The Murdered Banker by Augusto de Angelis, translated by Jill Foulston
Earlier this month I reviewed a nineteenth century Italian crime novel, The Priest’s Hat by Emilio de Marchi. In the comments Kate mentioned that Pushkin Vertigo had republished several novels by the early twentieth century Italian crime novelist Augusto de Angelis. After reading up a little on the author, including Kate’s excellent review of this novel, I decided I would try out the first in the Inspector De Vincenzi series, The Murdered Banker.
The book concerns the murder of a banker within the home of Aurigi, one of De Vincenzi’s old school friends. That friend had come to see him on the night in question after spending several hours walking the streets. In the process of their talk he divulged his precarious financial situation and confessed that he was obliged to pay the banker a sum of money by the end of that evening that he would not be able to meet.
De Vincenzi receives a tip-off about the body and arrives to find the banker shot dead. Curiously there is a vial of poison also in the room while the banker also possesses some documents that will further complicate the case, although as the author holds off on revealing the details of these to the reader for some time I will not explain their significance.
A further complication comes when that suspect’s prospective father-in-law declares that he believes Aurigi is guilty and that his daughter will not marry him. He even takes the step of hiring a private investigator to prove his guilt.
Based on the facts and the attitudes of those closest to him, it seems clear that Aurigi must be guilty and yet the neatness of the case bother De Vincenzi who reasonably questions why, if Aurigi went to such lengths to organize a killing to prevent his ruin, he didn’t find a way to avoid tying himself so blatantly to the crime.
I will confess that I initially struggled a little to adjust to the novel’s rhythm and some of the poetic turns of phrase which sit alongside some much more direct writing. The early chapters reminded me somewhat of the start to Pietr the Latvian, the first Maigret novel, which I admired more than I liked. There is a certain grimness and solitude to those opening chapters and there are some moments in the case where he acts in a way that seems a little underhand or callous, such as how he allows Aurigi to come upon the body with no warning to try to see if he really will be surprised.
I suspect that it didn’t help that some of the complications of the case that add interest are purposefully withheld from the reader for a number of chapters to build tension or to make their revelation more dramatic. While I think the book is still fair play in the sense that the information is revealed before the identity of the killer, it does feel very arbitrary and artificial and I think it detracts a little from the gritty realist tone de Angelis seems to be trying to cultivate at points.
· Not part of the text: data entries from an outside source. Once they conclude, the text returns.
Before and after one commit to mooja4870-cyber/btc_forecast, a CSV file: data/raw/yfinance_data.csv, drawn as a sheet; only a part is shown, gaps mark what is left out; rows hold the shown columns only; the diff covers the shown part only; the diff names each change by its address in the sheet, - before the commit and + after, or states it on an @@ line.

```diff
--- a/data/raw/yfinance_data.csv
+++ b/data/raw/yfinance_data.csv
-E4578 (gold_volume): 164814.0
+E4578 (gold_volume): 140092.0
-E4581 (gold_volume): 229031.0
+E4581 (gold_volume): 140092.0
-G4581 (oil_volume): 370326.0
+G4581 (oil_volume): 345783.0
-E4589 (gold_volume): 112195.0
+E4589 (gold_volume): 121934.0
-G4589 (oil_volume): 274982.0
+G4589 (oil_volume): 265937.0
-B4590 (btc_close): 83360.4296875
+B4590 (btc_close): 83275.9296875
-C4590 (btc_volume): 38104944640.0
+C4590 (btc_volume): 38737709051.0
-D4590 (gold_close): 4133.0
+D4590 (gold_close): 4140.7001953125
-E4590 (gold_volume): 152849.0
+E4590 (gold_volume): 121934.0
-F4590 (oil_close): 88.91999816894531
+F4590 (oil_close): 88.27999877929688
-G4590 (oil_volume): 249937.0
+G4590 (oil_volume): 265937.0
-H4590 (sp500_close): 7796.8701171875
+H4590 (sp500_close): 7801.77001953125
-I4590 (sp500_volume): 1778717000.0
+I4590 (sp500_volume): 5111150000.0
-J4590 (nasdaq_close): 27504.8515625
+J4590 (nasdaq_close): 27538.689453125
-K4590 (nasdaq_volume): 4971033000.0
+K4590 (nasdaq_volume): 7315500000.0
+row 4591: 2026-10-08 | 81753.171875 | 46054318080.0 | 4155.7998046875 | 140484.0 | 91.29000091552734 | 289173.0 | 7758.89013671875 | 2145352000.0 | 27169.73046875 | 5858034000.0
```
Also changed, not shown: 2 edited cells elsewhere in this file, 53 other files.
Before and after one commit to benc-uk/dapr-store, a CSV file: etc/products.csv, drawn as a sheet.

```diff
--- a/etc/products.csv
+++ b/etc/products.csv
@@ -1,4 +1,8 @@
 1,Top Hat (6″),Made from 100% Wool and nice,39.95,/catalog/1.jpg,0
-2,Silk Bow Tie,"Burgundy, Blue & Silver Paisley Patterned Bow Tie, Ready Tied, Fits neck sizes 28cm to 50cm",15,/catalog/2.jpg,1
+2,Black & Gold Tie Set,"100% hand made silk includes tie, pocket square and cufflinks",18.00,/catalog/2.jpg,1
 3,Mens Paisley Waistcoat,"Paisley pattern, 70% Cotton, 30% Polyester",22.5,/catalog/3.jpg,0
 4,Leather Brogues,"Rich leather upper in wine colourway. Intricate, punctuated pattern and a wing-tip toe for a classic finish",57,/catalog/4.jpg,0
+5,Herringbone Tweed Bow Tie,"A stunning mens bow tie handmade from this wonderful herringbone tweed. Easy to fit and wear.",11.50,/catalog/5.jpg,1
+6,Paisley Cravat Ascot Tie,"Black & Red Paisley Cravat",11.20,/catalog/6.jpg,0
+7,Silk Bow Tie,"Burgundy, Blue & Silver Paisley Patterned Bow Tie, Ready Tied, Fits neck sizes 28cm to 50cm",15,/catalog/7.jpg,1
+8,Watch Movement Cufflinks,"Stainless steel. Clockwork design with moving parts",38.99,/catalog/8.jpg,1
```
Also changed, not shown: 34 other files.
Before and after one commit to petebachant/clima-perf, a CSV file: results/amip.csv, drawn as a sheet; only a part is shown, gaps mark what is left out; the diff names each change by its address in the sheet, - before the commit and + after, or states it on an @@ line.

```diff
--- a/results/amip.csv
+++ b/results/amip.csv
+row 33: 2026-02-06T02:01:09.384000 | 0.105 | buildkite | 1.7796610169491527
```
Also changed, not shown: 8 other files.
It should also be pointed out that we are dealing with an extremely limited cast of characters. While de Angelis presents us with five suspects in the course of the novel, he almost immediately (and convincingly) rules two of them out of contention and features one so little that you will likely forget we should even be considering them. That leaves us with just two characters to pick from and I think the structure of the narrative makes one candidate much more likely than the other. In short, I don’t think that this is particularly mysterious.
And yet… It is a pretty good story.
The turning point for me was the revelation of the contents of the banker’s pockets. In that moment the story became more complex and intriguing while I became, at least for a time, a little less clear of how things would fit together. From that point onwards the revelations come quite quickly, changing our understanding of the case and helping us to understand several characters’ seemingly erratic behavior. As a result my interest grew considerably.
While the questions of who committed the crime and why are straightforward and ultimately quite predictable, the question of how it was achieved and how they will be caught prove much more intriguing. This is not because the plan is complex but because it is so simple and seemingly foolproof were it not for one detail being overlooked.
There is an element of the resolution that never quite satisfies me – the gambit where the detective, being unable to prove his suspicions through reasoning, seeks to trap the villain in a ruse that will demonstrate their guilt. It is certainly credible in this case that this would work and yet I feel that there is something a little cheap about this sort of resolution. This, combined with the limited pool of suspects, leads me to think that the book is best viewed as an adventure or thriller. The reader can certainly work out many aspects of the case but really this is about the journey and the excitement of seeing how everything will resolve.
Though I cannot claim that my first taste of de Angelis’ work was always to my tastes, it is undoubtedly a very interesting work and I found my appreciation for it grew as it went on. As the novel continued I found I was liking the hero more and more, leaving me hopeful that other books in the series will appeal more consistently to my tastes.
Vintage Mystery Challenge: Death by Shooting (How)